Pink Floyd guitarist and singer David Gilmour says he thought the band would never release new music again after the death of keyboard player Rick Wright in 2008—but Russia's invasion of Ukraine changed everything. At midnight Friday, the psychedelic rock legends will release new single "Hey, Hey, Rise Up," with proceeds going to support the Ukraine Humanitarian Fund, reports Pitchfork. It's the band's first original new music since the Division Bell album, which came out in 1994, when Vladimir Putin was still working in local government in St. Petersburg.
The song, which features vocals from an Instagram post by Andriy Khlyvnyuk of the Ukrainian band Boombox, is based on World War I protest song "The Red Viburnum in the Meadow," the New York Times reports. Founding Pink Floyd member Nick Mason is on drums, but Roger Waters, who left the band in 1985, was not involved. Gilmour, who has a Ukrainian daughter-in-law, tells the Guardian that he wanted to find a way to help the country. "It’s a really difficult and frustrating thing to see this extraordinarily crazy, unjust attack by a major power on an independent, peaceful, democratic nation," he says.

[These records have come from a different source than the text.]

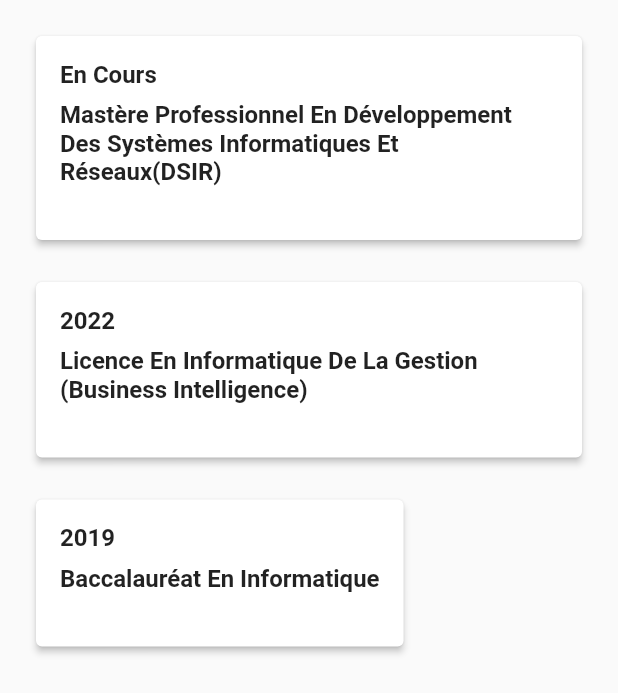
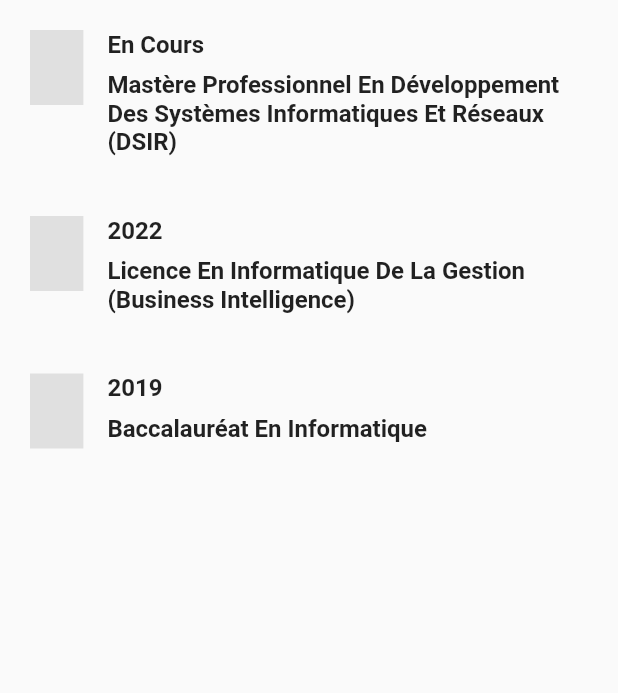
Before and after one commit to MariemJbeli/cv-Flutter, a Flutter app: the EducationPage screen opened directly, on a phone screen of 412 x 824 dp. Shown: the top 693 px of the screen. Run offline on Flutter 3.47's test engine with Material 2 defaults, Android fonts, the phone set to English and light mode, and no system bars; our stand-ins replace image_picker, shared_preferences; missing offline and left inert: cloudinary_public; accounts and stored records are empty.

Commit message:
first commit

```diff
--- a/lib/pages/EducationPage.dart
+++ b/lib/pages/EducationPage.dart
@@ -1,45 +1,10 @@
 import 'package:flutter/material.dart';
 
-class EducationPage extends StatefulWidget {
-  @override
-  _EducationPageState createState() => _EducationPageState();
-}
-
-class _EducationPageState extends State<EducationPage>
-    with SingleTickerProviderStateMixin {
-  late AnimationController _animationController;
-  late Animation<double> _fadeInAnimation;
-
-  @override
-  void initState() {
-    super.initState();
-    _animationController = AnimationController(
-      duration: Duration(milliseconds: 800),
-      vsync: this,
-    );
-    _fadeInAnimation = Tween<double>(begin: 0.0, end: 1.0).animate(
-      CurvedAnimation(
-        parent: _animationController,
-        curve: Curves.easeIn,
-      ),
-    );
-
-    // Start the animation
-    _animationController.forward();
-  }
-
-  @override
-  void dispose() {
-    _animationController.dispose();
-    super.dispose();
-  }
-
+class EducationPage extends StatelessWidget {
   @override
   Widget build(BuildContext context) {
     return Scaffold(
-      body: FadeTransition(
-        opacity: _fadeInAnimation,
-        child: SingleChildScrollView(
+      body: SingleChildScrollView(
         padding: EdgeInsets.all(20),
         child: Column(
           crossAxisAlignment: CrossAxisAlignment.start,
@@ -47,7 +12,7 @@ class _EducationPageState extends State<EducationPage>
             EducationItem(
               year: 'En Cours',
               institution:
-                    'Mastère Professionnel En Développement Des Systèmes Informatiques Et Réseaux(DSIR)',
+                  'Mastère Professionnel En Développement Des Systèmes Informatiques Et Réseaux (DSIR)',
               degree: '',
             ),
             SizedBox(height: 20),
@@ -64,9 +29,8 @@ class _EducationPageState extends State<EducationPage>
               degree: '',
             ),
             SizedBox(height: 20),
-              // Add more EducationItem widgets for other education details
+            // Ajoutez d'autres widgets EducationItem pour d'autres détails d'éducation
           ],
-          ),
         ),
       ),
     );
@@ -86,10 +50,20 @@ class EducationItem extends StatelessWidget {
 
   @override
   Widget build(BuildContext context) {
-    return Card(
-      elevation: 2,
-      child: Padding(
-        padding: EdgeInsets.all(16),
+    return Row(
+      crossAxisAlignment: CrossAxisAlignment.start,
+      children: [
+        Expanded(
+          flex: 1,
+          child: Container(
+            width: 4,
+            height: 50,
+            color: Colors.grey[300],
+          ),
+        ),
+        SizedBox(width: 16),
+        Expanded(
+          flex: 9,
           child: Column(
             crossAxisAlignment: CrossAxisAlignment.start,
             children: [
@@ -119,6 +93,7 @@ class EducationItem extends StatelessWidget {
             ],
           ),
         ),
+      ],
     );
   }
 }
--- a/pubspec.yaml
+++ b/pubspec.yaml
@@ -37,6 +37,7 @@ dependencies:
   geolocator:
   geocoding:
   http:
+  animations: ^2.0.0
   flutter:
     sdk: flutter
 
```
Also changed, not shown: pubspec.lock. Lines whose indentation alone changed are shown as unchanged.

Gilmour says he contacted Mason and other musicians and convened a recording session last week, using samples of Khlyvnyuk's voice. The Ukrainian singer left the band's US tour in February to fight for his homeland. Gilmour says he last spoke to the singer Tuesday. "He said he had the most hellish day you could imagine, going out and picking up bodies of Ukrainians, Ukrainian children, helping with the clearing up," Gilmour tells the Guardian. "You know, our little problems become so pathetic and tiny in the context of what you see him doing." He says Khlvnyuk was pleased with the song and told him: "One day we’ll play it together and have a good stout afterwards, on me." (Read more Pink Floyd stories.)